- _ABOUT THIS EXERCISE_
Could you filter the records below down to the lines that include the word "Priority"?
──────── RECORDED DATA ────────
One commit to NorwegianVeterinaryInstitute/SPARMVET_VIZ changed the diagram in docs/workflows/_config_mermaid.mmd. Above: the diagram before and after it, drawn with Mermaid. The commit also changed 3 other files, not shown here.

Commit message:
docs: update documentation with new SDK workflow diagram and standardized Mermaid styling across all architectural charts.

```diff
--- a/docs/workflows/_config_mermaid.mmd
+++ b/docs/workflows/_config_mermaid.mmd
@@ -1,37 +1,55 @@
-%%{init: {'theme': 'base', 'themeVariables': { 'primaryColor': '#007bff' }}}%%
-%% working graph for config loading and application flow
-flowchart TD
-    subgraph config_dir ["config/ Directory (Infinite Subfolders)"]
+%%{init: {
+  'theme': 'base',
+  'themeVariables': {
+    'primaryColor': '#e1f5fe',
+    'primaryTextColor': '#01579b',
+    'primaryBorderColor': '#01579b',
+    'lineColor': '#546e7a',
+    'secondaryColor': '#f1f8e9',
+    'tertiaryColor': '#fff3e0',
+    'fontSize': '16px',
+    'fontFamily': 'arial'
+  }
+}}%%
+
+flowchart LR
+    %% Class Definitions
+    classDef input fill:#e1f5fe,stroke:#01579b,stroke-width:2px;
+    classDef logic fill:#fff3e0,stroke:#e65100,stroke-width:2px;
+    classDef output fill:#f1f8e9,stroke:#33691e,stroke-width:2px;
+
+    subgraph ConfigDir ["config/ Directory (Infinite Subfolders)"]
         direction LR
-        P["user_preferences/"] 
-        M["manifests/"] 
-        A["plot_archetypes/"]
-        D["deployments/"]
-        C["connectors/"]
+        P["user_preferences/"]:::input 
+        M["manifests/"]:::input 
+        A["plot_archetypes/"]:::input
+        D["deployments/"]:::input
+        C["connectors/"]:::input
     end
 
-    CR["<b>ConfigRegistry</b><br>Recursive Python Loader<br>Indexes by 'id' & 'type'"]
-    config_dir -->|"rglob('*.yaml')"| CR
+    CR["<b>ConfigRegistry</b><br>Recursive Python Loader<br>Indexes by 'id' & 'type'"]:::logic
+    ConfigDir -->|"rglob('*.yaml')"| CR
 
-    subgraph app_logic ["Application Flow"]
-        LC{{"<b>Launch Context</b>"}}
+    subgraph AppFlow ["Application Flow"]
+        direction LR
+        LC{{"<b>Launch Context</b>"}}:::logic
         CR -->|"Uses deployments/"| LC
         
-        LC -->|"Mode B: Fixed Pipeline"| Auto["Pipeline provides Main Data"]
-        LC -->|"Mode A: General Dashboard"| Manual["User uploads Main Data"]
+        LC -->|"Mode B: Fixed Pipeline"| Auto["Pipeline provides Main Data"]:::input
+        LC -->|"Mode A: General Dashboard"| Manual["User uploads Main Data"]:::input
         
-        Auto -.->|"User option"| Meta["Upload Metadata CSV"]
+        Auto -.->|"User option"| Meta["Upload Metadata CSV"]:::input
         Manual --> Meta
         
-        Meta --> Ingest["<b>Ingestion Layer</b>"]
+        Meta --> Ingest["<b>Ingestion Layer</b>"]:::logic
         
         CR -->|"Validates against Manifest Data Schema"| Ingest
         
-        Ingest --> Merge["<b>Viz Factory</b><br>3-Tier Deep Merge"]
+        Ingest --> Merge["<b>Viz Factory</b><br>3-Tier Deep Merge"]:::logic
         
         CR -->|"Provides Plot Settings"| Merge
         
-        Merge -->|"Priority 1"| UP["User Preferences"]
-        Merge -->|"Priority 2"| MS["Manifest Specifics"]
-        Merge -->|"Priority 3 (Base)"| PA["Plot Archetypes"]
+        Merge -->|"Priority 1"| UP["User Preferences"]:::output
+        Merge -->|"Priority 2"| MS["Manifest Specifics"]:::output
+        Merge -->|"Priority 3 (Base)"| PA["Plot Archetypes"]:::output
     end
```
────────
- _TASK RESPONSE_
-        Merge -->|"Priority 1"| UP["User Preferences"]
-        Merge -->|"Priority 2"| MS["Manifest Specifics"]
-        Merge -->|"Priority 3 (Base)"| PA["Plot Archetypes"]
+        Merge -->|"Priority 1"| UP["User Preferences"]:::output
+        Merge -->|"Priority 2"| MS["Manifest Specifics"]:::output
+        Merge -->|"Priority 3 (Base)"| PA["Plot Archetypes"]:::output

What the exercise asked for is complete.